> [YOUR GOAL]
The lines to return are those below that contain the word "ring".

> [Web document revisions]
= Beginning of Section =

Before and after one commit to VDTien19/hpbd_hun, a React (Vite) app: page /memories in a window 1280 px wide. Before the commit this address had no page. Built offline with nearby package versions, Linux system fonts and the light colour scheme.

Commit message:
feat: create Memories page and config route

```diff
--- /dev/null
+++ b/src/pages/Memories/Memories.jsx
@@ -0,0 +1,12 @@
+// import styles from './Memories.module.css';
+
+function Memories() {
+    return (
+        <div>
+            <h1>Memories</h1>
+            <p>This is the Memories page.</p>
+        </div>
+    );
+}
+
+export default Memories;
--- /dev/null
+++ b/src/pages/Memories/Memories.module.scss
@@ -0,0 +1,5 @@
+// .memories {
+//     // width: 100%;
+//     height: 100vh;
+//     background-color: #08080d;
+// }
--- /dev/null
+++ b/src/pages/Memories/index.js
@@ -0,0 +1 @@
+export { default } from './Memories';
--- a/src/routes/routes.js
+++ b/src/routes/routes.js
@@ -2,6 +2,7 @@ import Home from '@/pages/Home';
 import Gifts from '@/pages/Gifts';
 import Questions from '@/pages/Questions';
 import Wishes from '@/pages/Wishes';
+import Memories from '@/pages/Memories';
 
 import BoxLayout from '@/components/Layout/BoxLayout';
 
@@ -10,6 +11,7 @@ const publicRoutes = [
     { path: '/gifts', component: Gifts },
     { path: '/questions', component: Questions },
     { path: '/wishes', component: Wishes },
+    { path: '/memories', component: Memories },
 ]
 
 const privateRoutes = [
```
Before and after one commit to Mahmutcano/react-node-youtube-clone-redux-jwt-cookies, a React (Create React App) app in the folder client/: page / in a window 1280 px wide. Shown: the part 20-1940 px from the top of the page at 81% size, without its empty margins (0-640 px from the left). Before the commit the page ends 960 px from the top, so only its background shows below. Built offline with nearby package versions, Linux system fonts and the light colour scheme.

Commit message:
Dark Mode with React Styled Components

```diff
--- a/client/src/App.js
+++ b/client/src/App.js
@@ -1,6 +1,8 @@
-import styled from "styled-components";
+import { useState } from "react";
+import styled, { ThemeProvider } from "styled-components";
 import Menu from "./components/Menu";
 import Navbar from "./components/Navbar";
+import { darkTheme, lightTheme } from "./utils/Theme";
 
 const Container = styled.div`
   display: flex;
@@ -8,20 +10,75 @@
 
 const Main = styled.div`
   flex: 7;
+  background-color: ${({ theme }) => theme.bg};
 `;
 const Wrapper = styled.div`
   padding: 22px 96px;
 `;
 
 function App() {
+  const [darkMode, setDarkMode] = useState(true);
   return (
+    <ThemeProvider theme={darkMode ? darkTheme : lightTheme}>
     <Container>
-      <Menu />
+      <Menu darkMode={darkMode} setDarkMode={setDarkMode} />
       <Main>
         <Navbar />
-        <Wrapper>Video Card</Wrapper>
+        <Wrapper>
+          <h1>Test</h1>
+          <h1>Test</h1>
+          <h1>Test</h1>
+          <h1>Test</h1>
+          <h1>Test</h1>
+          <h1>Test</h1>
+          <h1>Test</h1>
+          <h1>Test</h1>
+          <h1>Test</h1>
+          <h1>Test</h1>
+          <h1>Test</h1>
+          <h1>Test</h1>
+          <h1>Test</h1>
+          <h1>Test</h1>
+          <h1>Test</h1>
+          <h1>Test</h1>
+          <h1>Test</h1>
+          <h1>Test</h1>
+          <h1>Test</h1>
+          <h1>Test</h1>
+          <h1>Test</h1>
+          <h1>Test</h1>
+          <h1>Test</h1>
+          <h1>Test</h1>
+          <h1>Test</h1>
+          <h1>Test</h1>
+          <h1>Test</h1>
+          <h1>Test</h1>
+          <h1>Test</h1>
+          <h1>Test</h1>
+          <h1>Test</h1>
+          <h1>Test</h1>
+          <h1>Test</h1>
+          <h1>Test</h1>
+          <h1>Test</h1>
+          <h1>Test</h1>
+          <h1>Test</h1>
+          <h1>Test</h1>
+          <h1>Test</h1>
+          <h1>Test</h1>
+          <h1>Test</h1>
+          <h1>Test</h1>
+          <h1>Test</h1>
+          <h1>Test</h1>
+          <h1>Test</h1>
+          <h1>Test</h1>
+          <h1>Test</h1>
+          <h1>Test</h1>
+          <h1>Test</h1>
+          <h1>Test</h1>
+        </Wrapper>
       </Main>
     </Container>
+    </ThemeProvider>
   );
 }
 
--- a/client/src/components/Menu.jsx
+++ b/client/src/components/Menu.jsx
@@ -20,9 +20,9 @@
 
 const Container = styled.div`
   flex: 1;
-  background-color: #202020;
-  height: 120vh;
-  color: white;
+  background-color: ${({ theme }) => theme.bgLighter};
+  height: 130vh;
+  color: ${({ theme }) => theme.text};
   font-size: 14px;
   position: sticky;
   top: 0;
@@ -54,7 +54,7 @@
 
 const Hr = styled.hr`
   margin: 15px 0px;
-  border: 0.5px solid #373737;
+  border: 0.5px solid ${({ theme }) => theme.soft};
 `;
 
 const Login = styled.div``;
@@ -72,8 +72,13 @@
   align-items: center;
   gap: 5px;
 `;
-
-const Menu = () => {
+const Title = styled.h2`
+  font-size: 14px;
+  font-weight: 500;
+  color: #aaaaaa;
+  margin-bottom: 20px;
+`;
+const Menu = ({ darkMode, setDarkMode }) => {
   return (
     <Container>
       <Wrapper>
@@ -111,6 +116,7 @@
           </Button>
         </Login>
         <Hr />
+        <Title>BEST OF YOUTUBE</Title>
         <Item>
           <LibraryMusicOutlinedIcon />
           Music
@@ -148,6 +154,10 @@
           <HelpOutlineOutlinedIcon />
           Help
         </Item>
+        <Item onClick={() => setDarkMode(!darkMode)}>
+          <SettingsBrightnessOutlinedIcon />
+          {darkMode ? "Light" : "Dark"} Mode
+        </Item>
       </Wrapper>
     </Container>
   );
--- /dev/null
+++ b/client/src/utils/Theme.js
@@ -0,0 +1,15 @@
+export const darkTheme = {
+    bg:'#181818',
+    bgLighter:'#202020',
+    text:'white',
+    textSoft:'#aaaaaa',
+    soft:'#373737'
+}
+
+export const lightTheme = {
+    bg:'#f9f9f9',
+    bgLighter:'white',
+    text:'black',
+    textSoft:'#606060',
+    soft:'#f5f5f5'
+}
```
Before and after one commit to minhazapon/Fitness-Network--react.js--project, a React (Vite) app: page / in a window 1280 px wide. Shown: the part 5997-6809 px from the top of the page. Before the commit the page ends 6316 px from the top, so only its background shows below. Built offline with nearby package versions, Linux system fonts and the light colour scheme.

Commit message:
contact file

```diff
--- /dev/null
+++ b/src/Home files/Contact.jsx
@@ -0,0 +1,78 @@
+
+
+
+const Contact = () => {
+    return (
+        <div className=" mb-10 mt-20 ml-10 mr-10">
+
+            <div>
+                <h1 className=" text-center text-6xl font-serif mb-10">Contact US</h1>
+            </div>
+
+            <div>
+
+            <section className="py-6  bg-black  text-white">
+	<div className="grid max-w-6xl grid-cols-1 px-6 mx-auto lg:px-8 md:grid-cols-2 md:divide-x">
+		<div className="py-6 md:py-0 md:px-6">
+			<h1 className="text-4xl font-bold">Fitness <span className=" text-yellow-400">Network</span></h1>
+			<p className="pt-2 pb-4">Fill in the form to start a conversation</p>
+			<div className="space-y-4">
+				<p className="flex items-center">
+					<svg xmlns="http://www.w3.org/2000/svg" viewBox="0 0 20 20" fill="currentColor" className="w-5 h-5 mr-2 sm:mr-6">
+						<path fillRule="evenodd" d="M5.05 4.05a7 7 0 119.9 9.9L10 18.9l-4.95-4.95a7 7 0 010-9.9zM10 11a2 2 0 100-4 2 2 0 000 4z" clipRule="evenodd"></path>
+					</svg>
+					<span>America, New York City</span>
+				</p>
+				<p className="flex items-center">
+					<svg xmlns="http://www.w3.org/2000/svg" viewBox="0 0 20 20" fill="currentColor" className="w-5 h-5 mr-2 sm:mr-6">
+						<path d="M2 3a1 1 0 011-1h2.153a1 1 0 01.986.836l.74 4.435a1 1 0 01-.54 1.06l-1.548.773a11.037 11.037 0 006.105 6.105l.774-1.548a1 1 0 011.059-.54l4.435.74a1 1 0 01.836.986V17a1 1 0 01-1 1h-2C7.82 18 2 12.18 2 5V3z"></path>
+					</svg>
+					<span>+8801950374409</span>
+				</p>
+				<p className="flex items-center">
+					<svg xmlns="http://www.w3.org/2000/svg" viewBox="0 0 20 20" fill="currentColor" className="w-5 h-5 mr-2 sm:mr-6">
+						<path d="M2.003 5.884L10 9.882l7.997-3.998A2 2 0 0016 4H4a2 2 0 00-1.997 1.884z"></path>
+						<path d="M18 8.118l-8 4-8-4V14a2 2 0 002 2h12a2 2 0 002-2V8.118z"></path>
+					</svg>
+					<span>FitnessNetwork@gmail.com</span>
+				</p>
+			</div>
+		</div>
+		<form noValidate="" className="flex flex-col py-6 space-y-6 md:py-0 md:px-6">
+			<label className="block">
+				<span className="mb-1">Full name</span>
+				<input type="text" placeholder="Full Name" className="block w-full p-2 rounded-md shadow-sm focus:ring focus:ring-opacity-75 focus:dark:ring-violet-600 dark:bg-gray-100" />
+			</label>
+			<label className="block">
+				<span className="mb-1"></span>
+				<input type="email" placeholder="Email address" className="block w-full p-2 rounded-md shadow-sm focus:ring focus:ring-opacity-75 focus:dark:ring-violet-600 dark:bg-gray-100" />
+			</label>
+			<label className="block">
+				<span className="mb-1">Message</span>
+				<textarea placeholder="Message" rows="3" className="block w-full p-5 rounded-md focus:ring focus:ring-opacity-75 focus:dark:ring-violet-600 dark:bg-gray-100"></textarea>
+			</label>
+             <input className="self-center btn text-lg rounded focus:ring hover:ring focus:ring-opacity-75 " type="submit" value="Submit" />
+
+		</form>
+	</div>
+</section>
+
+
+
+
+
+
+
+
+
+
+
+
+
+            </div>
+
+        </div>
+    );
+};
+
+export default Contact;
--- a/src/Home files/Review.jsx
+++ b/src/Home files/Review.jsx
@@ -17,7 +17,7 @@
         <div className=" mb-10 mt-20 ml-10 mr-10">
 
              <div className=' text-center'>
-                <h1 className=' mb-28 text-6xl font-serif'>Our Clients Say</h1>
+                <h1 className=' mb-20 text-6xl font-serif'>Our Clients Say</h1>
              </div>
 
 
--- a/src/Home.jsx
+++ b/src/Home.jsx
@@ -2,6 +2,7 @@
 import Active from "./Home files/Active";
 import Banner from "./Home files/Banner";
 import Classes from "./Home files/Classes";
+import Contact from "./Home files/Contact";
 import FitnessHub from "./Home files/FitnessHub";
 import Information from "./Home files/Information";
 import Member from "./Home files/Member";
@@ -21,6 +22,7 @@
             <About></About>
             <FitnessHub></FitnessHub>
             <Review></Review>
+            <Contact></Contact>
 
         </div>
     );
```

= End of Section =

> [RESULT OF THE TASK]
+				<input type="text" placeholder="Full Name" className="block w-full p-2 rounded-md shadow-sm focus:ring focus:ring-opacity-75 focus:dark:ring-violet-600 dark:bg-gray-100" />
+				<input type="email" placeholder="Email address" className="block w-full p-2 rounded-md shadow-sm focus:ring focus:ring-opacity-75 focus:dark:ring-violet-600 dark:bg-gray-100" />
+				<textarea placeholder="Message" rows="3" className="block w-full p-5 rounded-md focus:ring focus:ring-opacity-75 focus:dark:ring-violet-600 dark:bg-gray-100"></textarea>
+             <input className="self-center btn text-lg rounded focus:ring hover:ring focus:ring-opacity-75 " type="submit" value="Submit" />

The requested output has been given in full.